Oil! by Upton Sinclair - Oh man, I can honestly say I have been unambiguously excited about this book ever since I saw There Will Be Blood.  So I admit, I'm an easy audience, but I have to say, wow did it start out great.  Just the opening chapter, whodathunk a father and a son driving down a road could be riveting reading??  It's just so well written, I love it.  It is very very different from the movie, no surprise.  First of all, it's all from the perspective of the son, and has much more to do with him than with his father.  The father is really no more than a foil or pure form of the capatilist view. The first, say, fourth of the book is very much like the movie, all about the oil business and religion.  Then it's off to tangent town - society, growing up, falling in love, world war I, bolshevism, social issues, socialism, communism, a big coming of age tangent that is good and makes me feel dumb I didn't know that world war i, bolshevism, and lenin were all at the same time.  All this is really rather the point of the book, not the oil.  The oil is just a big analogy for the greed and corruption of politics and society.  Well, not really an analogy, because it is part of the corruption of politics and society.  Still, it serves as an entry point into it.  It's very good, but it's just worlds different than the movie.  In fact, I have a whole new respect for the movie now.  There was a lot to go on in this book, and it would hvae been a horrendously boring movie to see all about the details of socialism and communism, there's just not the patience to learn like there is in a book.  So instead Anderson took this microcosm aspect and made a wonderful glorious character driven spectacle.  They are both fantastic pieces of art, in completely different ways.

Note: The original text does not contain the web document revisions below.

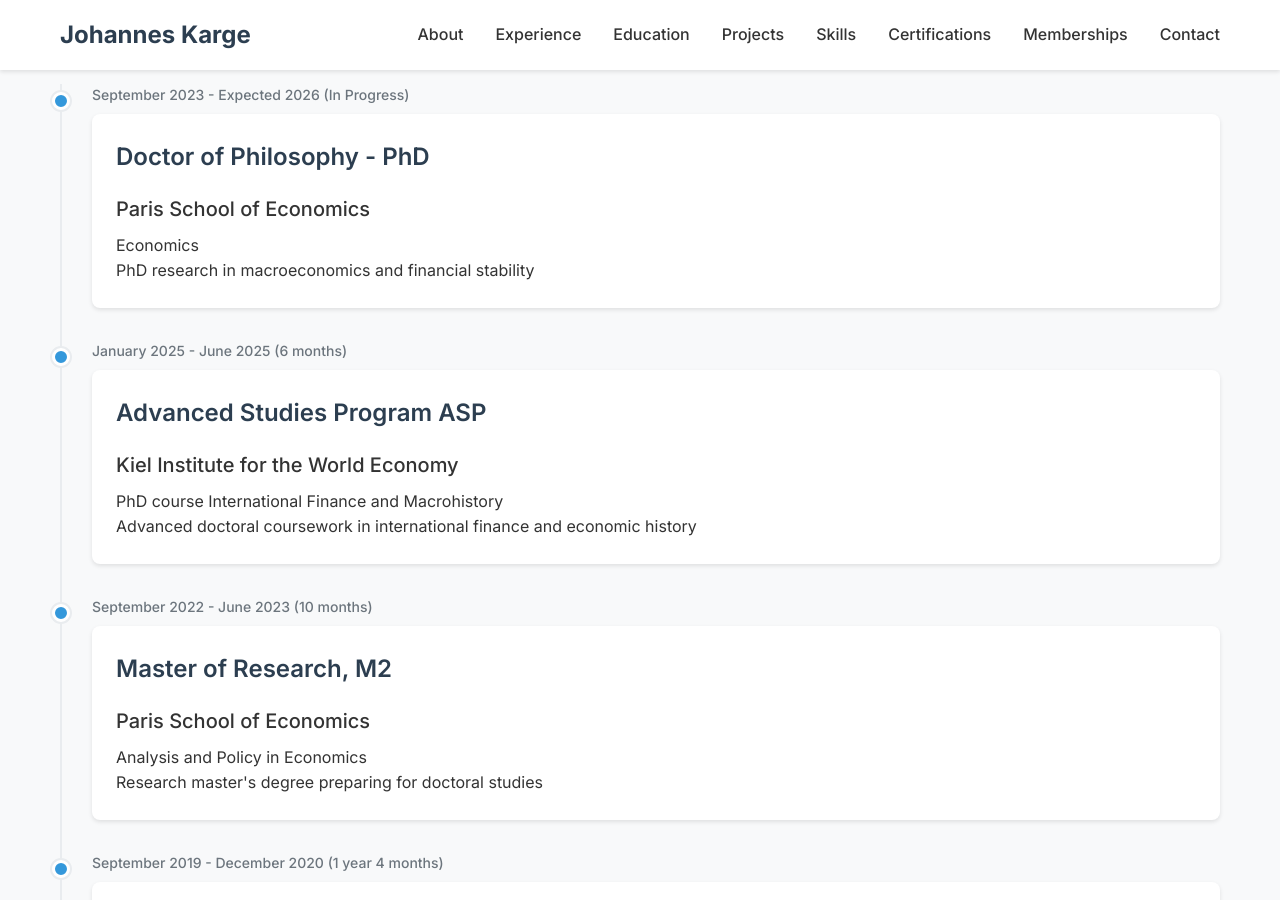
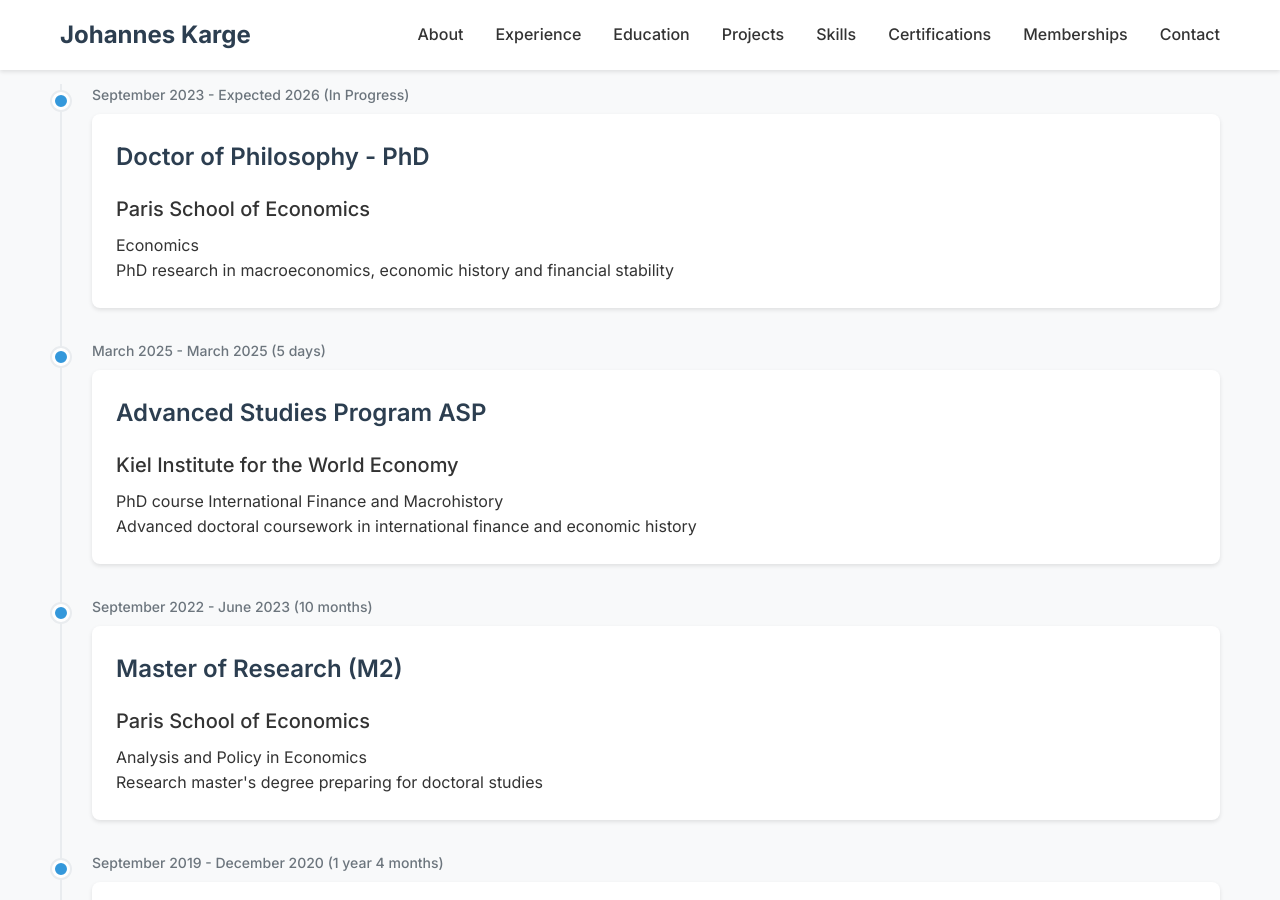
Before and after one commit to JohannesKarge/johanneskarge.github.io, a Jekyll site: the page built from index.md, in a window 1280 px wide and 900 px high, scrolled down 1884 px. Built offline with Jekyll 4.4.1, drawn with Linux system fonts in a browser that asks for light colours.

Commit message:
Update education.yml

```diff
--- a/_data/education.yml
+++ b/_data/education.yml
@@ -4,18 +4,18 @@
   start_date: September 2023
   end_date: Expected 2026
   duration: In Progress
-  description: PhD research in macroeconomics and financial stability
+  description: PhD research in macroeconomics, economic history and financial stability
 
 - institution: Kiel Institute for the World Economy
   degree: Advanced Studies Program ASP
   field: PhD course International Finance and Macrohistory
-  start_date: January 2025
-  end_date: June 2025
-  duration: 6 months
+  start_date: March 2025
+  end_date: March 2025
+  duration: 5 days
   description: Advanced doctoral coursework in international finance and economic history
 
 - institution: Paris School of Economics
-  degree: Master of Research, M2
+  degree: Master of Research (M2)
   field: Analysis and Policy in Economics
   start_date: September 2022
   end_date: June 2023
```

Three Fingers - Ok, this is a graphic novel.  I don't think I've done comics on here, but this blew me away, I had to write about it somewhere!  This book is kind of set as an expose documentary, kind of a behind the music but more scandalous.  The subject of the expose is the "toon" industry, in a world where cartoons were real people (think roger rabbit).  The specific scandal I'll leave out, it's not a spoiler, but it's an amazing moment.  The book has a good number of amazing moments, the pain and bitterness is so palpably written and drawn, it's fantastic.

While I'm on the subject, maybe I'll keep doing comics, so as I go I'll review ones I've read in the recent past I liked.  My current subscriptions are:

Invincible & The Walking Dead - Both by Robert Kirkman.  The first a fantastic modern superhero story, the second a zombie story.  Kirkman is such a good writer, I don't really know how to describe it, but he makes two fairly routine stories (superhero kid and zombie attack) wonderful to read.  These are my favorites, hands down.  I feel like I'm not doing them justice, but there's not much to say except how great they are.

Fables - I didn't like this book at first, but it really grew on me.  The main idea is that all our favorite fairy tale and cartoon characters are real people, many of whom live in their own community in new york.  Their fairy tale worlds are the "homelands" and there is drama with an evil force that controls them now.  It seemed silly at first, but like I say I grew to like it a lot, enough to pay anyway!

Atomic Robo - This one is actually done, but it's pretty good, and it will be back.  It's from the guy who does 8-bit theater (a webcomic) and it's basically a robot built in the, I dunno, 40s or something (whenver tesla was) and he is a superhero.  It's snarky and spiderman-like and well written.  I don't actually think it's AS amazing as everyone else does, but it's pretty good.